The Company reviewed all other recently issued, but not yet effective, accounting pronouncements and does not believe any such pronouncements will have a material impact on the financial statements.

Reclassifications

Certain prior year amounts have been reclassified to conform to the December 31, 2009 presentation.  These reclassifications had no effect on net loss or shareholders’ equity as previously reported.

 
44

 
 
John D. Oil and Gas Company and Subsidiary
Notes to Consolidated Financial Statements
For The Years Ended December 31, 2009 and 2008
 
2.  Going Concern

The Company’s independent registered accounting firm have indicated in their audit report in an explanatory paragraph that, due to the Company’s recurring losses and outstanding debt of $10.6 million that is currently due and in default, there is substantial doubt about the Company’s ability to continue as a going concern.  The Company’s consolidated financial statements have been prepared on the assumption that the Company will continue as a going concern.  The Company has incurred substantial losses, which have strained its financial resources, and the Company’s liabilities exceed its assets at December 31, 2009.  As described more fully in Note 5 “Line of Credit and Long-Term Debt”, the Company’s $9.5 million line of credit with Charter One was due August 1, 2009 and is in default and the Company does not have the available cash to repay the line of credit.  The Company is still negotiating with Charter One to refinance the line of credit or obtaining substitute financing.  If the Company is unsuccessful, there is substantial doubt about the Company’s ability to continue as a going concern.

3.  Property and Equipment

Property and equipment consists of the following at December 31:

   
2009
   
2008
 
Oil and Natural Gas Properties:
           
Proved Properties
  $ 15,667,171     $ 13,859,634  
Unproved Properties
    2,260,896       3,652,790  
Well Material Inventory
    50,349       122,502  
Accumulated Depletion
    (10,492,751 )     (7,103,584 )
Total Oil and Natural Gas Properties
    7,485,665       10,531,342  
Other Property and Equipment:
               
Land
    307,780       307,780  
Building and Improvements
    2,357,822       2,357,822  
Furniture and Equipment
    173,640       199,657  
Accumulated Depreciation
    (1,338,970 )     (1,222,928 )
Total Other Property and Equipment
    1,500,272       1,642,331  
Property and Equipment, Net
  $ 8,985,937     $ 12,173,673  

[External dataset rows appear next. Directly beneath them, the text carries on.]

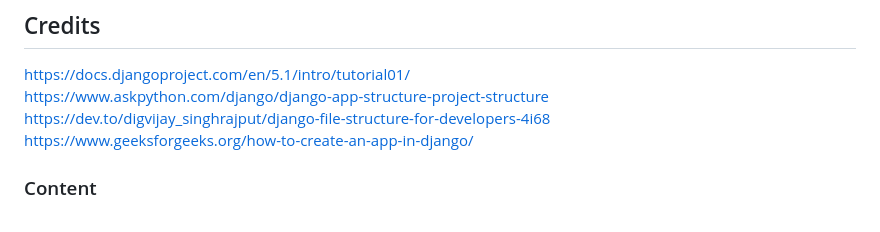
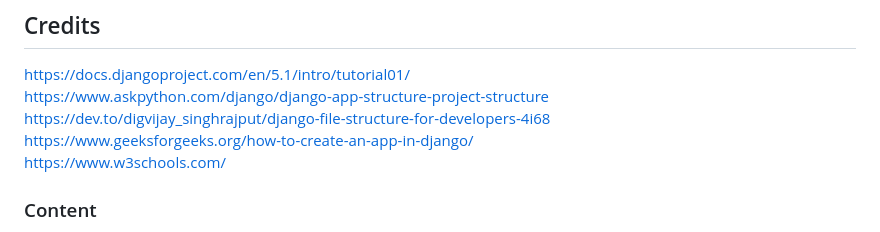
Before and after one commit to Silver25/creative-spark, a Markdown page: README.md, the part around the change. Rendered like a GitHub page.

```diff
--- a/README.md
+++ b/README.md
@@ -228,7 +228,7 @@ https://docs.djangoproject.com/en/5.1/intro/tutorial01/
 https://www.askpython.com/django/django-app-structure-project-structure
 https://dev.to/digvijay_singhrajput/django-file-structure-for-developers-4i68
 https://www.geeksforgeeks.org/how-to-create-an-app-in-django/
-
+https://www.w3schools.com/
 
 ### Content
 
```
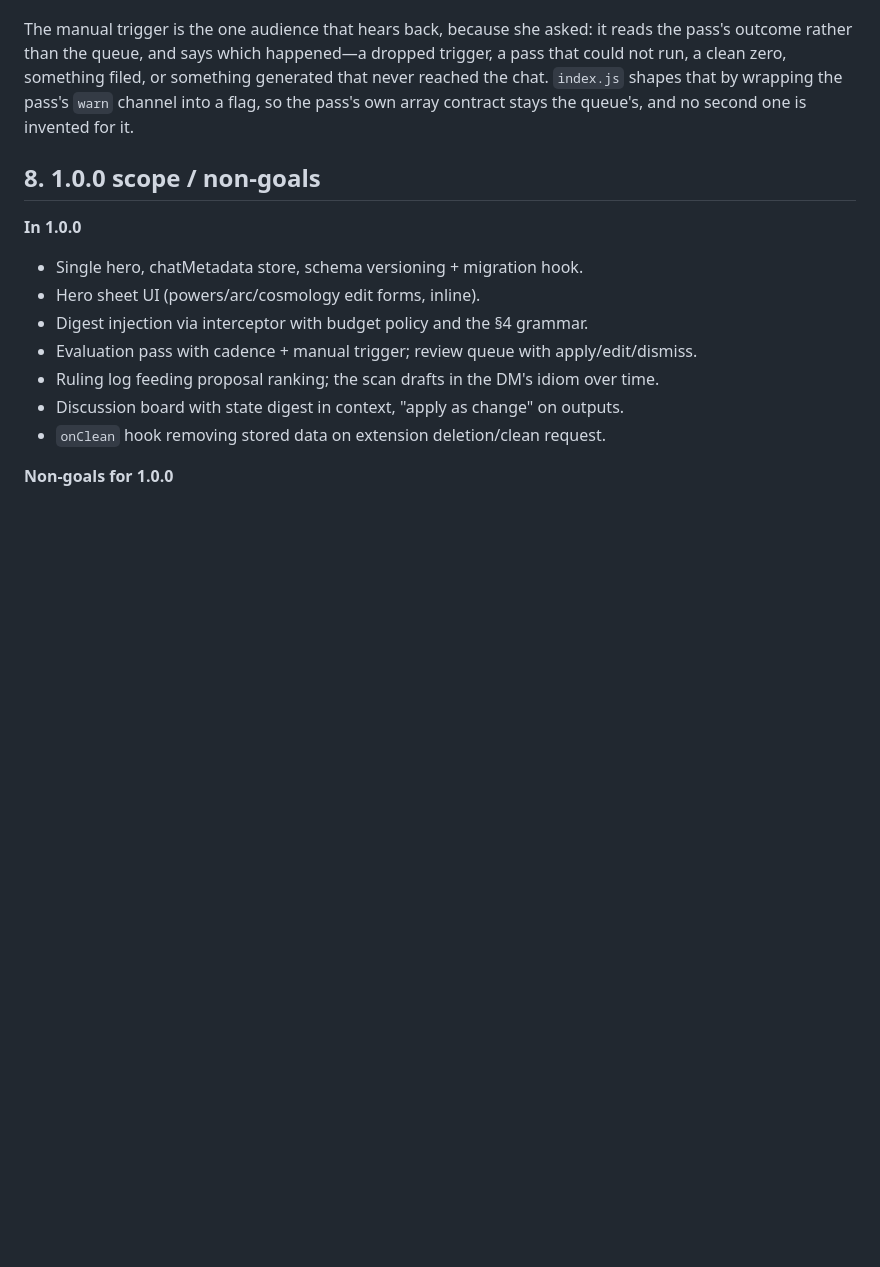
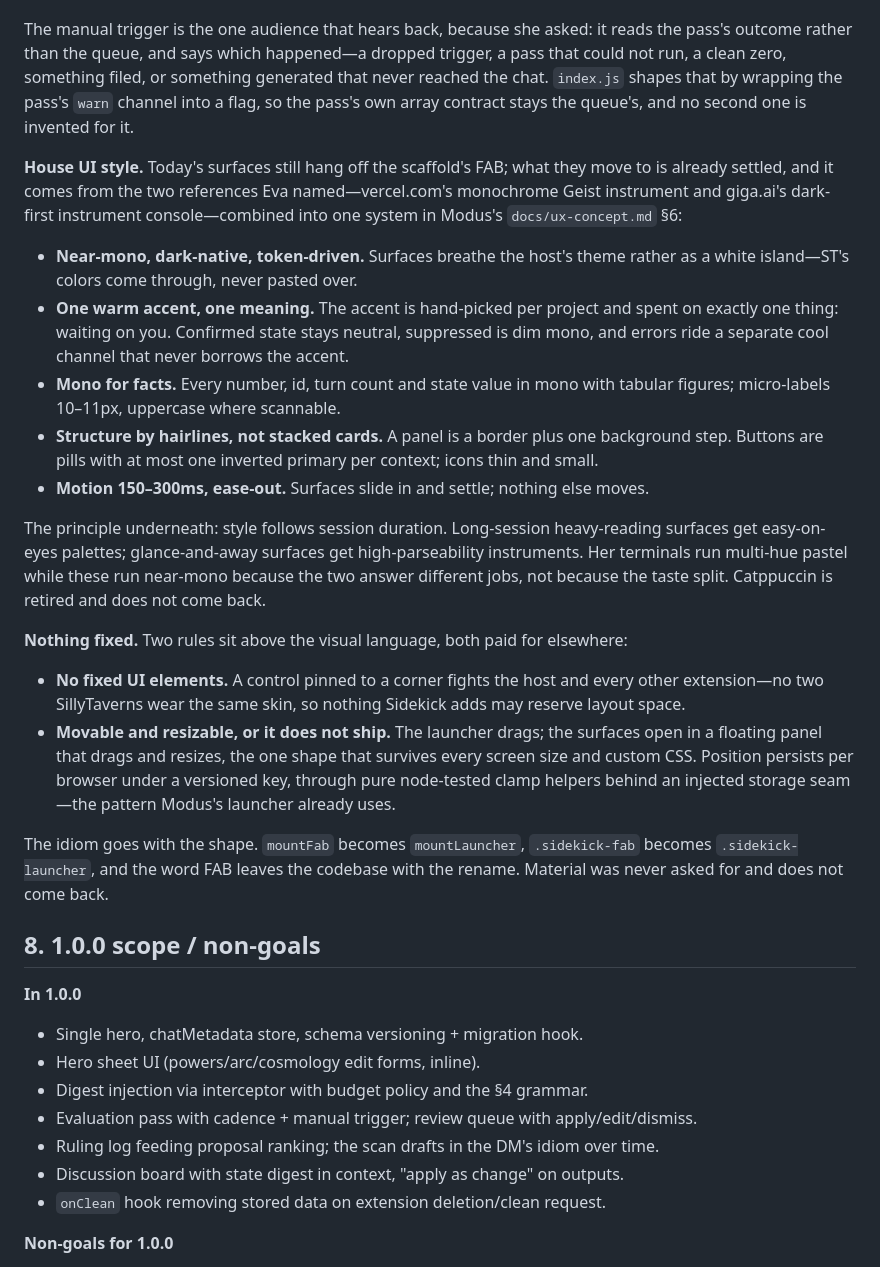
Before and after one commit to EvaL3n4/SillyTavern-Sidekick, a Markdown page: DESIGN.md, the part around the change. Drawn GitHub-style; blank space fills up the shorter version.

Commit message:
docs: write the house UI style into DESIGN.md's architecture section

```diff
--- a/DESIGN.md
+++ b/DESIGN.md
@@ -324,6 +324,44 @@ reached the chat.
 `index.js` shapes that by wrapping the pass's `warn` channel into a flag, so the
 pass's own array contract stays the queue's, and no second one is invented for it.
 
+**House UI style.** Today's surfaces still hang off the scaffold's FAB; what they move
+to is already settled, and it comes from the two references Eva named—vercel.com's
+monochrome Geist instrument and giga.ai's dark-first instrument console—combined into
+one system in Modus's `docs/ux-concept.md` §6:
+
+- **Near-mono, dark-native, token-driven.** Surfaces breathe the host's theme rather
+  as a white island—ST's colors come through, never pasted over.
+- **One warm accent, one meaning.** The accent is hand-picked per project and spent on
+  exactly one thing: waiting on you. Confirmed state stays neutral, suppressed is dim
+  mono, and errors ride a separate cool channel that never borrows the accent.
+- **Mono for facts.** Every number, id, turn count and state value in mono with tabular
+  figures; micro-labels 10–11px, uppercase where scannable.
+- **Structure by hairlines, not stacked cards.** A panel is a border plus one
+  background step. Buttons are pills with at most one inverted primary per context;
+  icons thin and small.
+- **Motion 150–300ms, ease-out.** Surfaces slide in and settle; nothing else moves.
+
+The principle underneath: style follows session duration. Long-session heavy-reading
+surfaces get easy-on-eyes palettes; glance-and-away surfaces get high-parseability
+instruments. Her terminals run multi-hue pastel while these run near-mono because the
+two answer different jobs, not because the taste split. Catppuccin is retired and does
+not come back.
+
+**Nothing fixed.** Two rules sit above the visual language, both paid for elsewhere:
+
+- **No fixed UI elements.** A control pinned to a corner fights the host and every
+  other extension—no two SillyTaverns wear the same skin, so nothing Sidekick adds may
+  reserve layout space.
+- **Movable and resizable, or it does not ship.** The launcher drags; the surfaces
+  open in a floating panel that drags and resizes, the one shape that survives every
+  screen size and custom CSS. Position persists per browser under a versioned key,
+  through pure node-tested clamp helpers behind an injected storage seam—the pattern
+  Modus's launcher already uses.
+
+The idiom goes with the shape. `mountFab` becomes `mountLauncher`, `.sidekick-fab`
+becomes `.sidekick-launcher`, and the word FAB leaves the codebase with the rename.
+Material was never asked for and does not come back.
+
 ## 8. 1.0.0 scope / non-goals
 
 **In 1.0.0**
```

4.  Investment in Unconsolidated Affiliates

The Company is an owner and managing member of an unconsolidated affiliate, Kykuit Resources LLC, which is accounted for using the equity method of accounting.  The Company began investing in Kykuit during the third quarter of 2007.  In 2008, the Company sold 25% of its interest in Kykuit at cost for approximately $1.4 million.  The Company had an 18.8% ownership in Kykuit at December 31, 2008.  Some of the Kykuit partners opted out of further cash investments during 2009, increasing the Company’s ownership percentage at December 31, 2009 to 20.83%.

The investment by the Company in this venture was $989,258 which included an account payable of $158,225 and a cumulative net book loss of $57,444 at December 31, 2008.  The investment by the Company in this venture was $705,965 which included a loss in the investment of $588,309, an account payable of $10,490 and a cumulative net book loss of $119,556 at December 31, 2009.  The Company recorded a loss of $588,309 on the investment representing 20.83% of an 85% reduction in the value of the exploratory wells in Kykuit.  The following table displays the balance sheet of Kykuit at December 31, 2009, and 2008 and the income statement for the same years ended.

 
45

 
 
John D. Oil and Gas Company and Subsidiary
Notes to Consolidated Financial Statements
For The Years Ended December 31, 2009 and 2008

 
Kykuit Resources LLC
Balance Sheet
           
   
December 31, 
2009
   
December 31,
2008
 
Current Assets
  $ 115,893     $ 210,978  
Unproved Leaseholds and Development Costs
    6,957,065       6,320,929  
Furniture and Fixtures, Net of Depreciation